Posted in SHOFT on Monday 9th January 2012 at 10:01am
I came very late to Evil Hand's release "Huldra" last year, and regret that I didn't get a chance to write about it's strange atmospherics here until it was much too late. And here again, in these first hungover weeks of the new year when most right-thinking people are still licking the wounds of the first week back at work rather than thinking about new releases, "Rain Check" arrives. There is of course, every danger it could again go undetected too, slipping under the radar while we're all contemplating our waistlines or trying to figure out if the recycling collections will ever get back to normal. But in another sense it couldn't be better timed - the post-festive comedown is never easy, and in these straightened times even less so perhaps. So what is the perfect sound track to this time of year? What lets you wallow in just enough of the winter darkness before lifting you with it's almost absurd optimism? Perhaps Evil Hand has had a damn good go at writing that very record here. Evil Hand is of course Derek Bates - one half of Bottle of Evil who recently graced these pages with their "Inside Looking Out" EP, a record which has only grown in my estimations since first hearing. What is less clear is quite how to describe "Rain Check" - it's either a long EP or a short album. In a sense it doesn't matter because it stands alone as a collection of regret-laced noisy tunes and curious musical experiments, beginning with "A Drop of Sunshine" with distant vocals buried in doomladen guitar chords and a wash of white noise. Next, "Good For Nothing" is a wistful piece with hints of late-sixties guitar pop and traditional folk ballads, like an out-take from a lost Gene Clark album. It's gentle melody and half-whispered vocal shimmer over a backing of hollow electronics and replicated voices, with the whole thing melting beautifully together.

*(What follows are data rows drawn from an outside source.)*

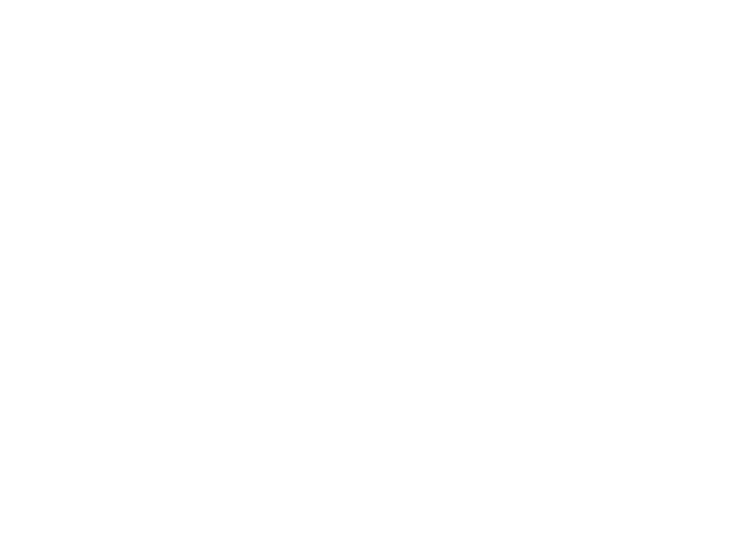
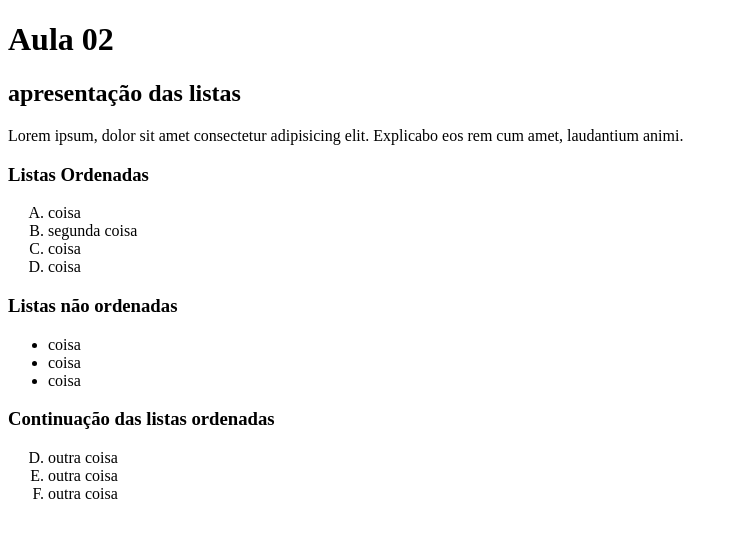
Before and after one commit to raiswss/Gera-aotechHTML, a plain HTML site: page index.html in a window 1280 px wide. Shown: the whole page, without its empty margins (0-733 px from the left). Drawn offline with Linux system fonts and the light colour scheme.

Commit message:
inserção de exemplos de listas rdenadas e não ordenadas

```diff
--- a/index.html
+++ b/index.html
@@ -6,6 +6,30 @@
     <title>Document</title>
 </head>
 <body>
+<h1>Aula 02</h1>
+<h2>apresentação das listas</h2>
+<p>Lorem ipsum, dolor sit amet consectetur adipisicing elit. Explicabo eos rem cum amet, laudantium animi.</p>
+<h3>Listas Ordenadas</h3>
+<ol type="A"><li> coisa</li>
+    <li>segunda coisa</li>
+    <li>coisa</li>
+    <li>coisa</li>
+
+</ol>
+
+<h3>Listas não ordenadas</h3>
+<ul><li>coisa</li>
+    <li>coisa</li>
+    <li>coisa</li>
+
+</ul>
+<h3>Continuação das listas ordenadas</h3>
+
+<ol type="A" start="4">
+    <li>outra coisa</li>
+    <li>outra coisa</li>
+    <li>outra coisa</li>
+</ol>
 
 </body>
 </html>
```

I confess I've never been much of a fan of the Beach Boys, though I've always respected Brian Wilson's songwriting craft above their over-sweetened bubblegum delivery. But by 1971's "Sunflower" the dark heart of the songwriter was beginning to overtake the gleeful harmonies, and "Forever" is a surprisingly gloomy faux-country oddity. Evil Hands's take preserves both the forlorn lead vocal and the gentle melody, but couples it to a tremelo-heavy, note-bendingly joyous musical backdrop. On what I regard as the record's stand-out track "Three Faces", Bates manages to accomplish what My Bloody Valentine have been fruitlessly trying to repeat since 1991 on a tiny fraction of the budget, by fusing skittering beats, washes of effect-laden guitar and a gorgeously delicate tune. As the first vocal section of the song fades into it's own noisy sheen an extended instrumental coda strikes up, building layer on layer of blissful melody and squalling feedback. It's a short, unfocused and confusing piece in some respects - but the simple fact is that it's utterly beguiling. Likewise, the jittering pop squall of "Sonograph" - a dizzying clash of guitars and tweeting electronics, with a low-slung Mary Chain like vocal embedded deep in the mix, and which builds towards a fuzzy, psyched-out ending. The record closes with a couple of more experimental pieces, culminating in the mighty "Iceberg". Clocking in at nearly seven minutes of David Lynch soundtrack style rumblings and washes of sharpened guitar sounds which dissolve into static. Then, perhaps when least expected, the track is invaded by what appears to be the entire 1970s staff of the BBC Radiophonic Workshop. Strange, analogue synthesiser drones which have teleported in from Blake's Seven or Doctor Who sit alongside echoing atmospherics. Played loud, it has a curious effect. I used to it to quell some irritating neighbours to remarkable effect. It's a curiosity rather than an essential part of the EP for sure, but it demonstrates the breadth of Bates' interest, musicianship and vision.
So, another year of my rambling about music kicks off with a release made in such an understated way that it would be easy to miss - it's to my great dismay that it took me so long to find Evil Hand's previous work, and I'd urge you not to commit the same error. This is in parts dreamy and ambient, and in others noisy and challenging - but throughout there is a thread of pop sensibility winding through these songs which I find completely irresistible. Here's to 2012. Happy new year.
Evil Hand - Three Faces
I've had a home on the web for more years than I care to remember, and a few kind souls persuade me it's worth persisting with keeping it updated. This current incarnation of the site is centred around the blog posts which began back in 1999 as 'the daylog' and continued through my travels and tribulations during the following years.
I don't get out and about nearly as much these days, but I do try to record significant events and trips for posterity. You may also have arrived here by following the trail to my former music blog Songs Heard On Fast Trains. That content is preserved here too.